The inflorescence and seeds are as follows: spikelets usually are 2-flowered, solitary, placed flatwise against the rachis, the rachilla disarticulating above the glumes and produced beyond the upper floret as minute stipe. The glumes are narrow, rigid, acuminate or subulate-pointed. Lemmas are broader, sharply keeled, five-nerved, and ciliate on the keel and exposed margins, tapering into a long awn. The lemma and palea that enclose the floret are free threshing, and the lemma often bears barbs on the keel and often has an awn of intermediate length. Anthers are about 7 mm long with light yellow to purple color. The rye grain is longer and more slender than that of wheat, and it shows sometimes a pale but often greenish seed coat. The pale grain is genetically coded by recessive gene loci. Purple seeds were found in mutant plants (Ruebenbauer et al. 1983).
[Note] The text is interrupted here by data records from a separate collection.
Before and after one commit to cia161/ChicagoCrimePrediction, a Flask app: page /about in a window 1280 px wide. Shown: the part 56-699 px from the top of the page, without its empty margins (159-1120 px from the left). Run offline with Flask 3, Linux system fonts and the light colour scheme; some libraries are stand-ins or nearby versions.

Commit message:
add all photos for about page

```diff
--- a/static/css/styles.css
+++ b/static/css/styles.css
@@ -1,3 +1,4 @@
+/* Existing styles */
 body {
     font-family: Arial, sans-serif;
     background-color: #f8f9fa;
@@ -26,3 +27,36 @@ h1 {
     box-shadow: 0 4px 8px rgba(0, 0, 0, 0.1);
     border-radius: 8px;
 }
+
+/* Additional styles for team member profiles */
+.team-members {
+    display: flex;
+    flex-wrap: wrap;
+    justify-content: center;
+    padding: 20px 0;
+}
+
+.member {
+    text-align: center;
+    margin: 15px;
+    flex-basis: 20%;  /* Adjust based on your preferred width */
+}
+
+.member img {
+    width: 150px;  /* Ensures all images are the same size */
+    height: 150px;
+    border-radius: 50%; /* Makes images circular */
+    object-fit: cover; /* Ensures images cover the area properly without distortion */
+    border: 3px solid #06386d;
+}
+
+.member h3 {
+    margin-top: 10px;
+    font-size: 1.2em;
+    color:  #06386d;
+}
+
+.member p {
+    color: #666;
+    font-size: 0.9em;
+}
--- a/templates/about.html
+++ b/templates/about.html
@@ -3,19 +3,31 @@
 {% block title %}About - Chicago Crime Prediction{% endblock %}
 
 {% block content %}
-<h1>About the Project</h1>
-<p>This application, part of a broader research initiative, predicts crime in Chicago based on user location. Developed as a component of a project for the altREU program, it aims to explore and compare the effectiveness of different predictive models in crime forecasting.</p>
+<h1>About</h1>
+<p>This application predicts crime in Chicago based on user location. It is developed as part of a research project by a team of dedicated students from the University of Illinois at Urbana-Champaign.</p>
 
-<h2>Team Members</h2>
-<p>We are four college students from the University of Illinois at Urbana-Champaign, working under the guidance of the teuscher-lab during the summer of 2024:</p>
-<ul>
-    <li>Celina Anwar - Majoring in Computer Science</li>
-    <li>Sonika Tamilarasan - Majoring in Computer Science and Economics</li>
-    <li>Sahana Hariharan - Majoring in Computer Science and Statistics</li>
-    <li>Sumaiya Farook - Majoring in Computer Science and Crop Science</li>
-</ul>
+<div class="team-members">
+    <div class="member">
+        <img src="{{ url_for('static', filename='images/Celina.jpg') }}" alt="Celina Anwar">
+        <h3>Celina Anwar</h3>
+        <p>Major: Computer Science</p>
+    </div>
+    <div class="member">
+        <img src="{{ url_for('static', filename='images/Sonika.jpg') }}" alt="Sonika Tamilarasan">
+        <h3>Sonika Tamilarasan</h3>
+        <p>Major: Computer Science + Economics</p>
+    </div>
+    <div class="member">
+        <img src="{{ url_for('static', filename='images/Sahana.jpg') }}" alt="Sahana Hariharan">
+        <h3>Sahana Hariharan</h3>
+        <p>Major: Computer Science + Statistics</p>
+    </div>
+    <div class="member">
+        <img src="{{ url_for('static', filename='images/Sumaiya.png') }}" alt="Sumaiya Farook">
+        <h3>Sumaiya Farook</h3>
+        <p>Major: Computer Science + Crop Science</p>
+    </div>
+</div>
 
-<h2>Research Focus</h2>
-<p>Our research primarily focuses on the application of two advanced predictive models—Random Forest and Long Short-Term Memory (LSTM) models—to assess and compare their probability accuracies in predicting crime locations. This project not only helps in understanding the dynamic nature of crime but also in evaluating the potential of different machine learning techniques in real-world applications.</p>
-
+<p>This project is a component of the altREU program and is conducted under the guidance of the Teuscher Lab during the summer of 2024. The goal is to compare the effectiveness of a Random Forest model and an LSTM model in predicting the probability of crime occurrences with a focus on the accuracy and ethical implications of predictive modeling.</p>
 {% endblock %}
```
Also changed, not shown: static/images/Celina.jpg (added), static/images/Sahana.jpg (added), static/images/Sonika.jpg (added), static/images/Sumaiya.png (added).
Rye has the best-developed root system among annual cereal crops, as with other grasses, the system is fibrous, with no defined taproot. The extensive root system including its specific rhizosphere enables it to be the most drought-tolerant cereal crop and makes it among the best green manures for improving soil structure. Field studies revealed that decomposition of incorporated 14C-labeled rye residue was accelerated through having rye plants growing in the soil. This was believed to be due to the rhizosphere microbial complex. Comparison of shoot and root dry weight and soil moisture during progressive growth stages for wheat, triticale and rye in both greenhouse, pot and field studies demonstrated significantly higher root dry weight in rye when grown in pots, but wheat showed greater root mass from depths of 20 to 50 cm in the field studies. Root growth is greatest from the seedling to flag leaf for all three cereals. Rye generally roots to a depth of 90-230 cm, thus it is deeper rooting than other small grains.
Rye seeds may germinate in storage or even while still in the ear (pre-harvest sprouting). Seeds will germinate at temperatures as low as 3-5 °C, but optimal range is 25-31 °C. In most northern countries rye can be established when seeded as late as October 1. Minimal temperatures for germinating have been variously given as 1 to 2 °C, and 0.6. In the autumn, rye grows more rapidly than wheat, oat, or various other annual grasses. Although rye is usually regarded as a winter crop, several spring-sown varieties are available. As a long-day plant, flowering is induced by 14 h of daylight when this is accompanied by temperatures of 5-10 °C. Shortened day length can cause rye plants to remain vegetative for up to seven and more years. This behavior is sometimes used for maintaining or multiplication of specific genotypes by cloning under short-day conditions.
In comparison to other cereals, such as wheat, triticale, and barley, the energy content of rye seeds ranges with 13,3 MJ/kg between barley and wheat. The crude protein content is the lowest among the cereals (8-10 % of the dry matter), while the starch content ranges with 50-70 % of dry matter again between barley and wheat. The fat content is about 2 % in seed. Pentosans are playing a particular role in rye utilization. Their content is between 9 to 10 % of the dry matter, depending on the variety. About 25 % of the pentosans are water-soluble. Pentosans showing soaking effects and decrease digestion when fed to animals. The lysine content is about 3.7 %, the methionine content 3.6 % and the threonine content about 3.0 % of the mean crude protein content, respectively. Thus, rye shows the highest lysine content among the cereals mentioned above (wheat ≈ 2.5 %, barley ≈ 3.5 %, triticale ≈ 3.0 %).